Task goal: Below are records to write out exactly; drop the pictures when you do.

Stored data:
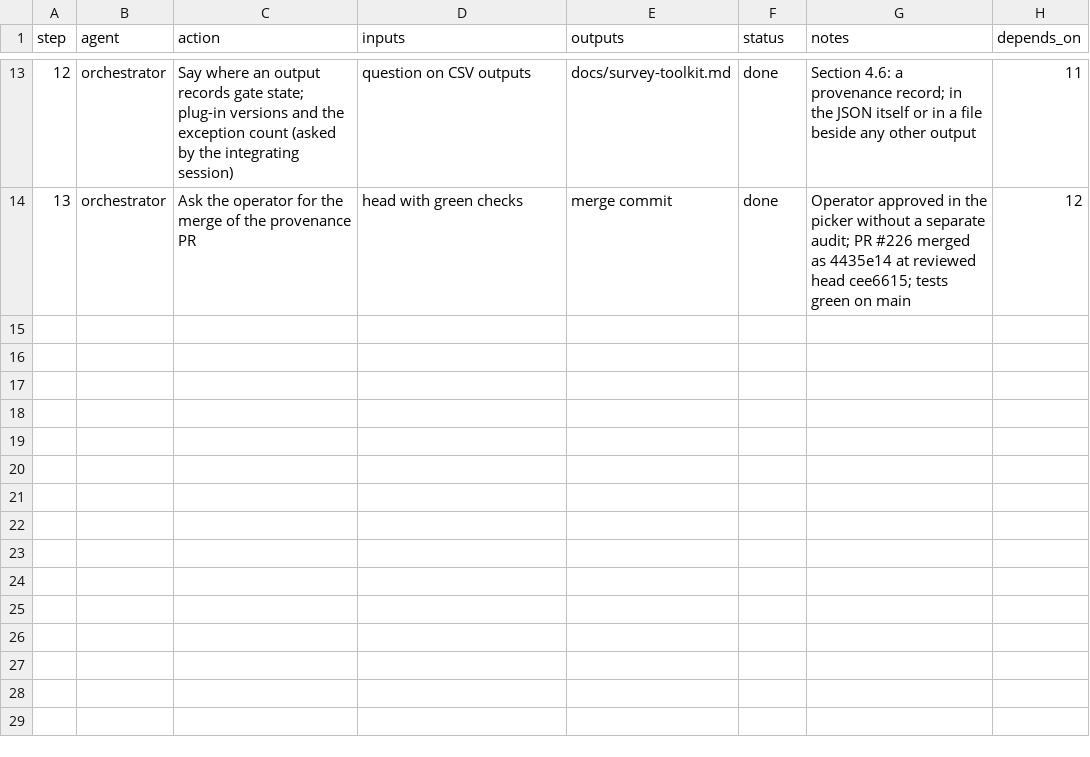
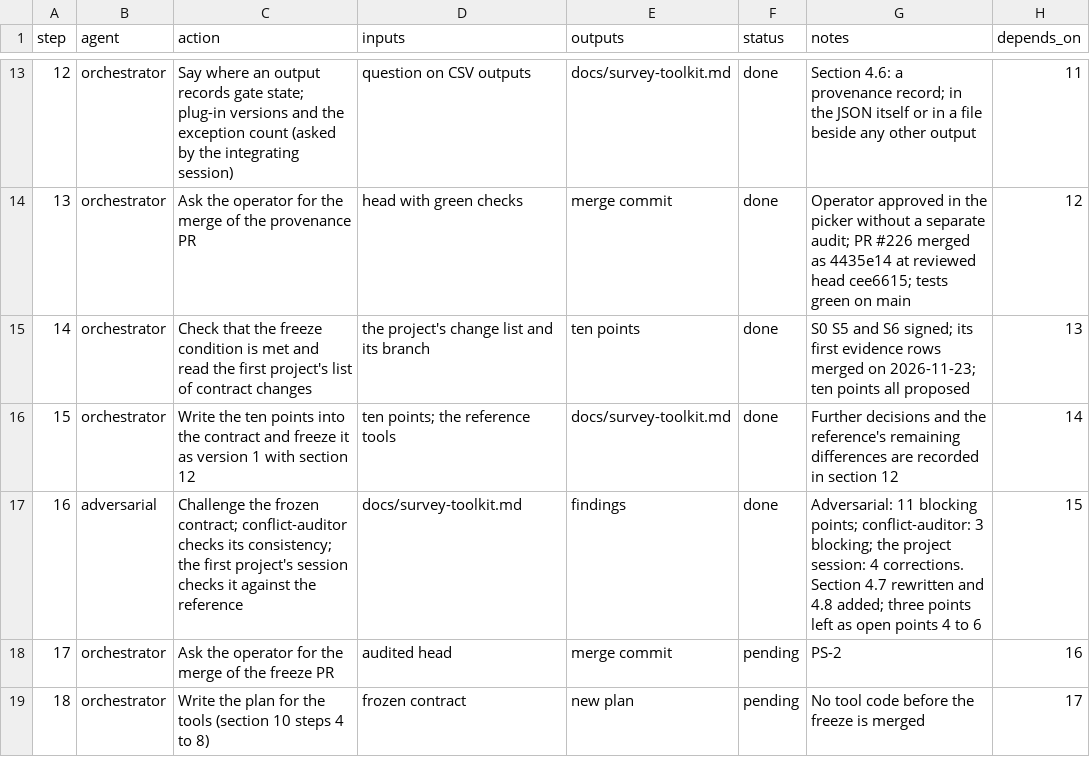
Before and after one commit to jlcatonjr/researchteam, a CSV file: references/plans/survey-toolkit-2026-11-19.steps.csv, drawn as a sheet; only a part is shown, gaps mark what is left out.

```diff
--- a/references/plans/survey-toolkit-2026-11-19.steps.csv
+++ b/references/plans/survey-toolkit-2026-11-19.steps.csv
@@ -14 +14,6 @@ step,agent,action,inputs,outputs,status,notes,depends_on
 13,orchestrator,Ask the operator for the merge of the provenance PR,head with green checks,merge commit,done,Operator approved in the picker without a separate audit; PR #226 merged as 4435e14 at reviewed head cee6615; tests green on main,12
+14,orchestrator,Check that the freeze condition is met and read the first project's list of contract changes,the project's change list and its branch,ten points,done,S0 S5 and S6 signed; its first evidence rows merged on 2026-11-23; ten points all proposed,13
+15,orchestrator,Write the ten points into the contract and freeze it as version 1 with section 12,ten points; the reference tools,docs/survey-toolkit.md,done,Further decisions and the reference's remaining differences are recorded in section 12,14
+16,adversarial,Challenge the frozen contract; conflict-auditor checks its consistency; the first project's session checks it against the reference,docs/survey-toolkit.md,findings,done,Adversarial: 11 blocking points; conflict-auditor: 3 blocking; the project session: 4 corrections. Section 4.7 rewritten and 4.8 added; three points left as open points 4 to 6,15
+17,orchestrator,Ask the operator for the merge of the freeze PR,audited head,merge commit,pending,PS-2,16
+18,orchestrator,Write the plan for the tools (section 10 steps 4 to 8),frozen contract,new plan,pending,No tool code before the freeze is merged,17
```
Also changed, not shown: 5 other files.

Response box:
Before and after one commit to jlcatonjr/researchteam, a CSV file: references/plans/survey-toolkit-2026-11-19.steps.csv, drawn as a sheet; only a part is shown, gaps mark what is left out.

```diff
--- a/references/plans/survey-toolkit-2026-11-19.steps.csv
+++ b/references/plans/survey-toolkit-2026-11-19.steps.csv
@@ -14 +14,6 @@ step,agent,action,inputs,outputs,status,notes,depends_on
 13,orchestrator,Ask the operator for the merge of the provenance PR,head with green checks,merge commit,done,Operator approved in the picker without a separate audit; PR #226 merged as 4435e14 at reviewed head cee6615; tests green on main,12
+14,orchestrator,Check that the freeze condition is met and read the first project's list of contract changes,the project's change list and its branch,ten points,done,S0 S5 and S6 signed; its first evidence rows merged on 2026-11-23; ten points all proposed,13
+15,orchestrator,Write the ten points into the contract and freeze it as version 1 with section 12,ten points; the reference tools,docs/survey-toolkit.md,done,Further decisions and the reference's remaining differences are recorded in section 12,14
+16,adversarial,Challenge the frozen contract; conflict-auditor checks its consistency; the first project's session checks it against the reference,docs/survey-toolkit.md,findings,done,Adversarial: 11 blocking points; conflict-auditor: 3 blocking; the project session: 4 corrections. Section 4.7 rewritten and 4.8 added; three points left as open points 4 to 6,15
+17,orchestrator,Ask the operator for the merge of the freeze PR,audited head,merge commit,pending,PS-2,16
+18,orchestrator,Write the plan for the tools (section 10 steps 4 to 8),frozen contract,new plan,pending,No tool code before the freeze is merged,17
```
Also changed, not shown: 5 other files.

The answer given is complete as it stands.